Web document revisions
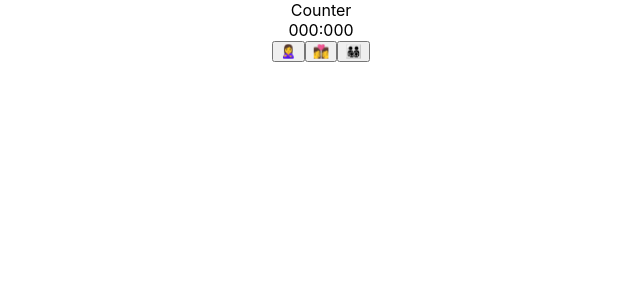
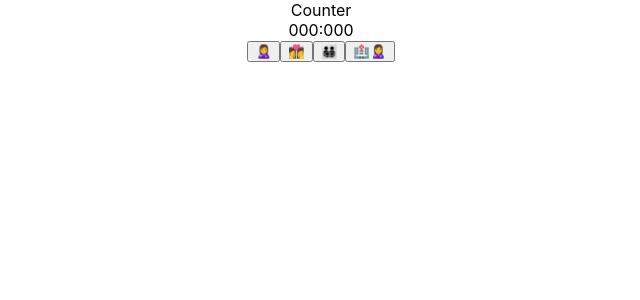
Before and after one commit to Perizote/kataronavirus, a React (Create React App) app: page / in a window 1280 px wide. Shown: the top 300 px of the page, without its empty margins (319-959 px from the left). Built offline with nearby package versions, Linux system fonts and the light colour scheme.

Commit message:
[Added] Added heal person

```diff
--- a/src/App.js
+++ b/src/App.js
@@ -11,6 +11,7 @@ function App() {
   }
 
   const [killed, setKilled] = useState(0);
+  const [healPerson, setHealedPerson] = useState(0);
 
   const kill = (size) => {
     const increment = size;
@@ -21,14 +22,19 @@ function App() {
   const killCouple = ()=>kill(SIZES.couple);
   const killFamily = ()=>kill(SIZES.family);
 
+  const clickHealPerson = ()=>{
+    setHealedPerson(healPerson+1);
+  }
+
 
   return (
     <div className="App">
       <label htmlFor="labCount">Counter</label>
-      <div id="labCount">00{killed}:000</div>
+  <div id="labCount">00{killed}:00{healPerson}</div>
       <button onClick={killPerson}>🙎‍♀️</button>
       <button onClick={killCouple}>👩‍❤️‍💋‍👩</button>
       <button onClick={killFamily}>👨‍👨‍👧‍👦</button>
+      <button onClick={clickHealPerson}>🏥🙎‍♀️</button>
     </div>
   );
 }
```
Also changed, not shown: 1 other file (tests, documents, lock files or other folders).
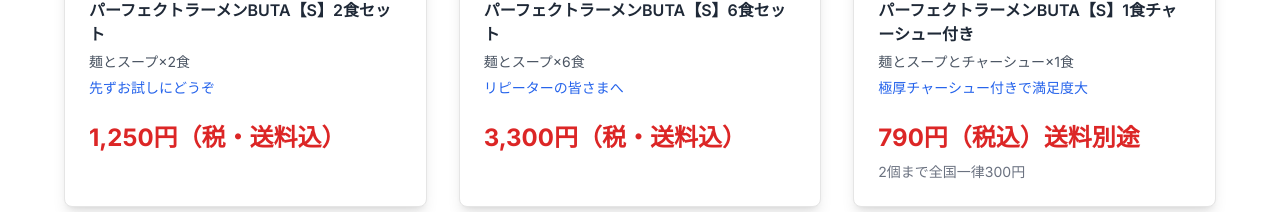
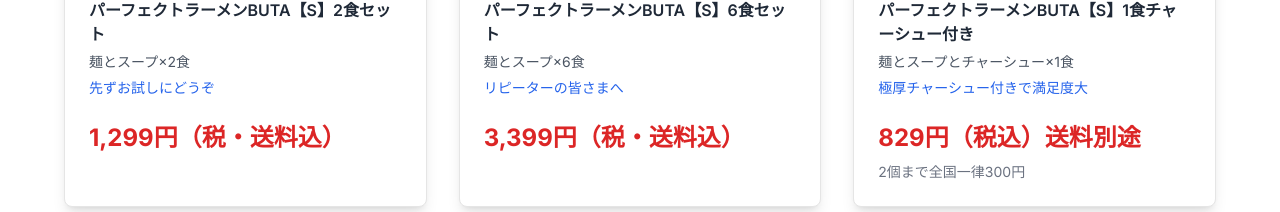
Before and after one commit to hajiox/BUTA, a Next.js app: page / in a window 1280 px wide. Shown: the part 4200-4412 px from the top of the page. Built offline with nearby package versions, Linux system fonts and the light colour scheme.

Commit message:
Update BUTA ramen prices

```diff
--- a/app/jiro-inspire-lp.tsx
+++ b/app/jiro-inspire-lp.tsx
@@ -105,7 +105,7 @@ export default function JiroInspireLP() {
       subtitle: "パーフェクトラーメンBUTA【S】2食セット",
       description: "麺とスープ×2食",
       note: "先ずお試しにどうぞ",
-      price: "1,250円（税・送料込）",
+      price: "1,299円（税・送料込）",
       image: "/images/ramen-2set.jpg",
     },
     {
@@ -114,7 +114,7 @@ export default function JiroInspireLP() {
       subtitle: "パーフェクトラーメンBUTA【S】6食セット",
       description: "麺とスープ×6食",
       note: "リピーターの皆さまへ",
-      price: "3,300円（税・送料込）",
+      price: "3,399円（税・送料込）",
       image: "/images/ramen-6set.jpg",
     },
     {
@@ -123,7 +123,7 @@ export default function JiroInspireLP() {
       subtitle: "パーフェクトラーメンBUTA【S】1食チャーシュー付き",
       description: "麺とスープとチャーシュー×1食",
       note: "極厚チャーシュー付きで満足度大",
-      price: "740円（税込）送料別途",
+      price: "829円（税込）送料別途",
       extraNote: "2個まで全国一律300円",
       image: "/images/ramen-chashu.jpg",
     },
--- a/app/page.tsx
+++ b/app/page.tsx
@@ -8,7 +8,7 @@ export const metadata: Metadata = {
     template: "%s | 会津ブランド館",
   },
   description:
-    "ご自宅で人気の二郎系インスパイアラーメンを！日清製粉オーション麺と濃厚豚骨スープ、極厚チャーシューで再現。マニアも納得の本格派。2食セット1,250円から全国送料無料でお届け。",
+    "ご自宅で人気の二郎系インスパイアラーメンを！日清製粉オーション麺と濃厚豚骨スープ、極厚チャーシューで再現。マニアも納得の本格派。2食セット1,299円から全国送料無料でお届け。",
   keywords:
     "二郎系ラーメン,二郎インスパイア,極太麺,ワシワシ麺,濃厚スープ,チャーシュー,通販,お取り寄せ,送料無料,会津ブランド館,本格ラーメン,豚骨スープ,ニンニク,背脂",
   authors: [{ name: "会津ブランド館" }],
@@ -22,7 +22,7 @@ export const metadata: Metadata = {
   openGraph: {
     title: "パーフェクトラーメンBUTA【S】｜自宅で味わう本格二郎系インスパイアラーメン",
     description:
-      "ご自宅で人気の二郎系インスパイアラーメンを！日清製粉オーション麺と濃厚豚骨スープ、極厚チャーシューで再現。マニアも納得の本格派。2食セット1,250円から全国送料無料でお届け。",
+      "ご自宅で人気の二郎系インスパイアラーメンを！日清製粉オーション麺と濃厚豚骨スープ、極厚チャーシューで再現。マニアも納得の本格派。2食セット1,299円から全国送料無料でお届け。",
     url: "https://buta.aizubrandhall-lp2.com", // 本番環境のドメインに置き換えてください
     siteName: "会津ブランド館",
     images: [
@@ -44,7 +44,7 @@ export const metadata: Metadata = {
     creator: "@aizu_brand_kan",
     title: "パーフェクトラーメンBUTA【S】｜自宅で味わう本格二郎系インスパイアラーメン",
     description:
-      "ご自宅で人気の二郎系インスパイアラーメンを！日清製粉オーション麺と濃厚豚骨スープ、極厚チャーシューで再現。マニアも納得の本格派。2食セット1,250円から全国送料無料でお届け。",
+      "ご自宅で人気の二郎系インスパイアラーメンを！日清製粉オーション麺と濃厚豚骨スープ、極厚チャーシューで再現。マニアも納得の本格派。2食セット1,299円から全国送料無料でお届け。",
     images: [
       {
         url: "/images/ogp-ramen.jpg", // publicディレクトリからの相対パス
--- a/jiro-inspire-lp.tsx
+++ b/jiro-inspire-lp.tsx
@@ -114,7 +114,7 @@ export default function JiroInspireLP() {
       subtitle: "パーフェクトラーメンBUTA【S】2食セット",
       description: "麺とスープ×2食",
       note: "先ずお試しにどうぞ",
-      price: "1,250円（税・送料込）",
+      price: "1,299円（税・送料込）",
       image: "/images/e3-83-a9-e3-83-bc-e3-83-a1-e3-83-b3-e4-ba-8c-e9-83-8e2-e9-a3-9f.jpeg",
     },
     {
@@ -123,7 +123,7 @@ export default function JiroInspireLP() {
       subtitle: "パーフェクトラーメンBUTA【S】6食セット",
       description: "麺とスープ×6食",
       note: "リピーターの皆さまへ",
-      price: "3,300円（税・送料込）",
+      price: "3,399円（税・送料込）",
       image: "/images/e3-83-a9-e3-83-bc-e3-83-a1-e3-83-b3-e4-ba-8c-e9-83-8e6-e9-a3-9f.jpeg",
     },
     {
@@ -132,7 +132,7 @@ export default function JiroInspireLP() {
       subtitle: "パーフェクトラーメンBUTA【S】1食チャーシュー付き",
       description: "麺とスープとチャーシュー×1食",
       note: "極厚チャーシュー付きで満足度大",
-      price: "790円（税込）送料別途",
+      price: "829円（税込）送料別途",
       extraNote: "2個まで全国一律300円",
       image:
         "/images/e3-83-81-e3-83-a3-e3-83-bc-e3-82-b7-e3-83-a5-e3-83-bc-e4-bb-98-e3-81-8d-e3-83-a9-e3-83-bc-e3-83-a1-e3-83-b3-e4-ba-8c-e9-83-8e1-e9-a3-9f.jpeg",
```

ASSIGNMENT:
Reproduce each line of the records in which "ramen" appears.

REPLY:
Update BUTA ramen prices
       image: "/images/ramen-2set.jpg",
       image: "/images/ramen-6set.jpg",
       image: "/images/ramen-chashu.jpg",
         url: "/images/ogp-ramen.jpg", // publicディレクトリからの相対パス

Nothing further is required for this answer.